So You Want to Buy a Fannie Mae or Freddie Mac Property?
Buying a Fannie or Freddie property can be a great option. It can also be a nightmare. Just like any other purchase, you have to know your market and ensure you are not overpaying. Just because it's a "government owned" property does not automatically mean it's a great value deal. We like to focus in our blog on real life and not theory. Theory is for students who want to study and learn about ideal situations. Practice is for professionals who want to apply real life knowledge to what really works. In real estate, theory is rarely valid. Real life practice is always valid. This blog is not for students but for professionals who are active in the business.
If you've identified a Fannie or Freddie property that makes sense, then bear some things in mind before buying one of these government owned properties:
1) You will almost certainly be subjected to a 90 day deed restriction. You won't be likely told of this restriction up front as it tends to be "assumed" that you should know but it will be in the paperwork eventually. The deed restriction works like this: For 90 days you cannot transfer title to another Buyer unless your gain is no more than 20% of what you originally paid to Fannie or Freddie.
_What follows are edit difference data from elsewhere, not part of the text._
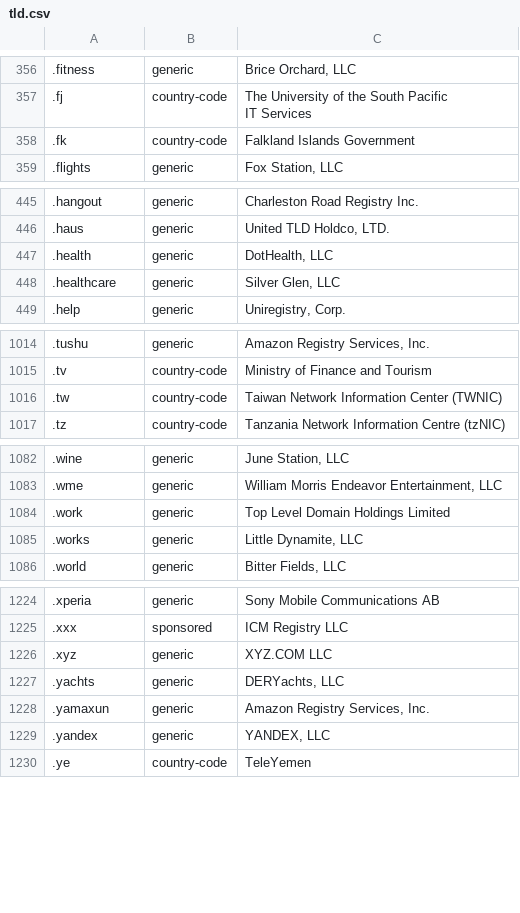
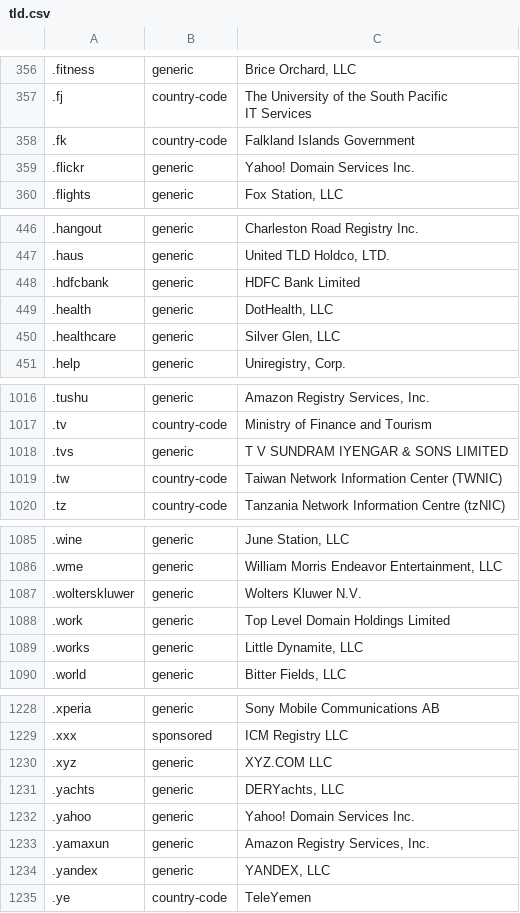
Before and after one commit to nojimage/tld-crawler, a CSV file: data/tld.csv, drawn as a sheet; only a part is shown, gaps mark what is left out; the diff names each change by its address in the sheet, - before the commit and + after, or states it on an @@ line.

```diff
--- a/data/tld.csv
+++ b/data/tld.csv
+row 359: .flickr | generic | Yahoo! Domain Services Inc.
+row 448: .hdfcbank | generic | HDFC Bank Limited
+row 1018: .tvs | generic | T V SUNDRAM IYENGAR & SONS LIMITED
+row 1087: .wolterskluwer | generic | Wolters Kluwer N.V.
+row 1232: .yahoo | generic | Yahoo! Domain Services Inc.
```
Also changed, not shown: 3 other files.
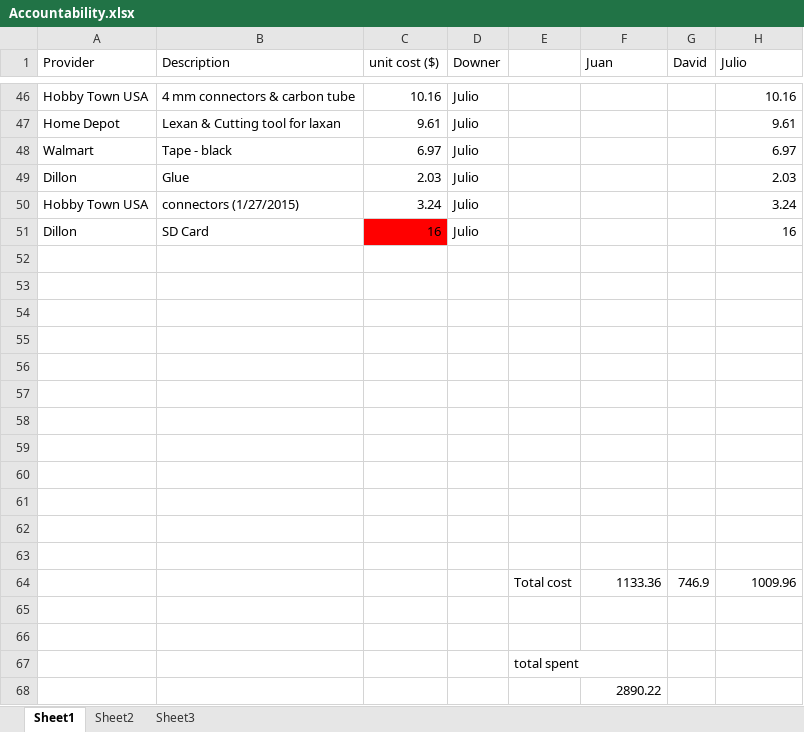
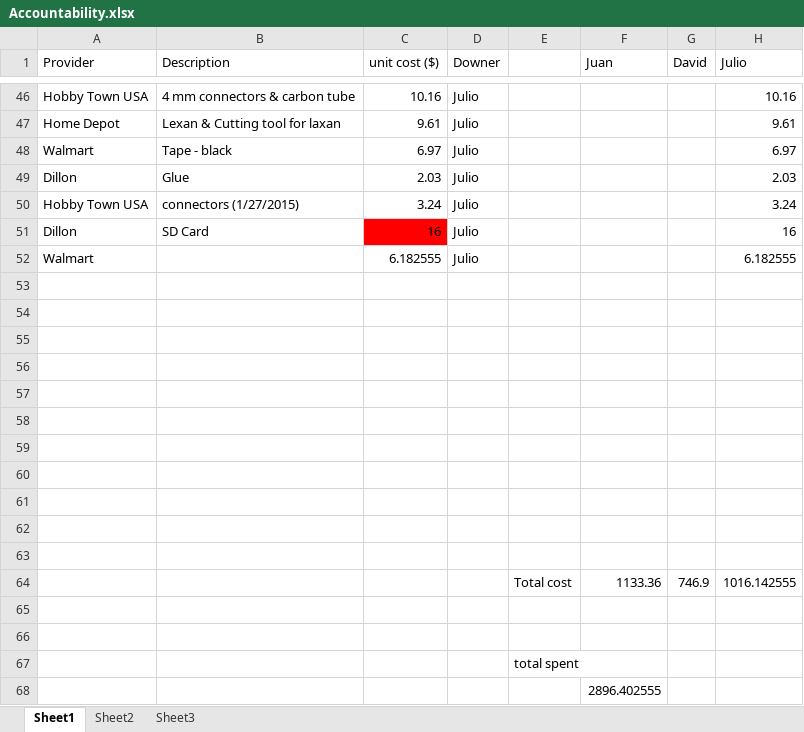
Before and after one commit to jjh-drones/agriculture, an Excel workbook: Cost/Accountability.xlsx, sheet Sheet1, drawn as a sheet; only a part is shown, gaps mark what is left out; values as stored, in another font and other column widths than the file's, no borders; removed rows and columns are numbered as before the commit, all else as after; the diff names each change by its address in the sheet, - before the commit and + after, or states it on an @@ line.

```diff
--- a/Cost/Accountability.xlsx (sheet Sheet1)
+++ b/Cost/Accountability.xlsx (sheet Sheet1)
+row 52: Walmart |  | 6.182555 | Julio |  |  |  | 6.182555
-row 63: (empty)
-H64 (Julio): 1009.96
+H64 (Julio): 1016.142555
-F68 (Juan): 2890.22
+F68 (Juan): 2896.402555
```
Also changed, not shown: formulas that keep their value, Cost/Mapfre/HEXACOPTER.xlsx.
In other words, for example, if you buy a Fannie or Freddie property for $50,000, you can only sell it for up to $60,000 (a $10,000 profit...i.e. 20% of $50,000 = $10,000). The actual clause looks like this:
"GRANTEE HEREIN SHALL BE PROHIBITED FROM CONVEYING CAPTIONED PROPERTY FOR A SALES PRICE OF GREATER THAN $_______ FOR A PERIOD OF _____ MONTH(S) FROM THE DATE OF THIS DEED. GRANTEE SHALL ALSO BE PROHIBITED FROM ENCUMBERING SUBJECT PROPERTY WITH A SECURITY INTEREST IN THE PRINCIPAL AMOUNT OF GREATER THAN $ _________ FOR A PERIOD OF _____ MONTH(S) FROM THE DATE OF THIS DEED. THESE RESTRICTIONS SHALL RUN WITH THE LAND AND ARE NOT PERSONAL TO GRANTEE.
THIS RESTRICTION SHALL TERMINATE IMMEDIATELY UPON CONVEYANCE AT ANY FORECLOSURE SALE RELATED TO A MORTGAGE OR DEED OF TRUST."
Notice the clause states that it "RUNS WITH THE LAND"? That means that it doesn't apply to you personally but applies to anyone attempting to purchase the property from you because it is property based.
2) Using the above example, if you buy a property from someone else who has already purchased it from Fannie or Freddie and has held it less than 90 days, and they've sold it to you for the maximum allowable amount by law as we've explained above, then you cannot sell it at all until that 90 day period has expired from the date of the original deed restriction. Make no mistake...you are bound by the law and have no way around this. How do you think I know this?....the hard way as happens sometimes to the best of us. Learn here and don't get caught. No matter what your Seller is telling you, always check with your Attorney to verify what they are telling you. Get it in writing and make sure it's not just in writing but explicitly in writing.
3) Possible alternatives are to ask to have the deed restriction removed right in the Offer. Put this in the Special Stipulations section of a typical broker Purchase & Sale Agreement. What's the worst that can happen?...they say no. Just write in, "Buyer requests any Deed Restrictions be removed." With this simple statement, you are not demanding, but asking politely. Best case is that they accept and then you have no deed restriction. The odds are slim, but it's worth asking if you're in the deal.
4) If they still refuse to remove the deed restriction, offer to pay a little extra to have it removed if you don't want the restriction.
5) You may get lucky that the "checkbox" that defines whether a deed restriction will be applied is not checked off for your property. I've heard of this happening from an asset manager not checking it off but have not experienced it. You may luck out however as it is possible.
6) If you can't get around the deed restriction, it's best to focus on properties that you can rehab and profit from. You can take the down time and use it constructively to rehab the property and then market it immediately. There is nothing wrong with marketing the property that has the deed restriction. You just can't transfer the deed to someone else until that 90 day period has expired.
For those that want the advice, the above can help you put together an entrance and exit strategy to purchase a Fannie or Freddie owned property if you've never purchased one before. If you have, it's good to brush up on your options for the next one. Again, I want to reiterate that the above is based on our experience only and that we are not attorneys and none of what's in this article should be construed as legal advice. You should always check with your attorney before signing any legal documents to completely understand what you are signing.
Until next time...have a very prosperous week.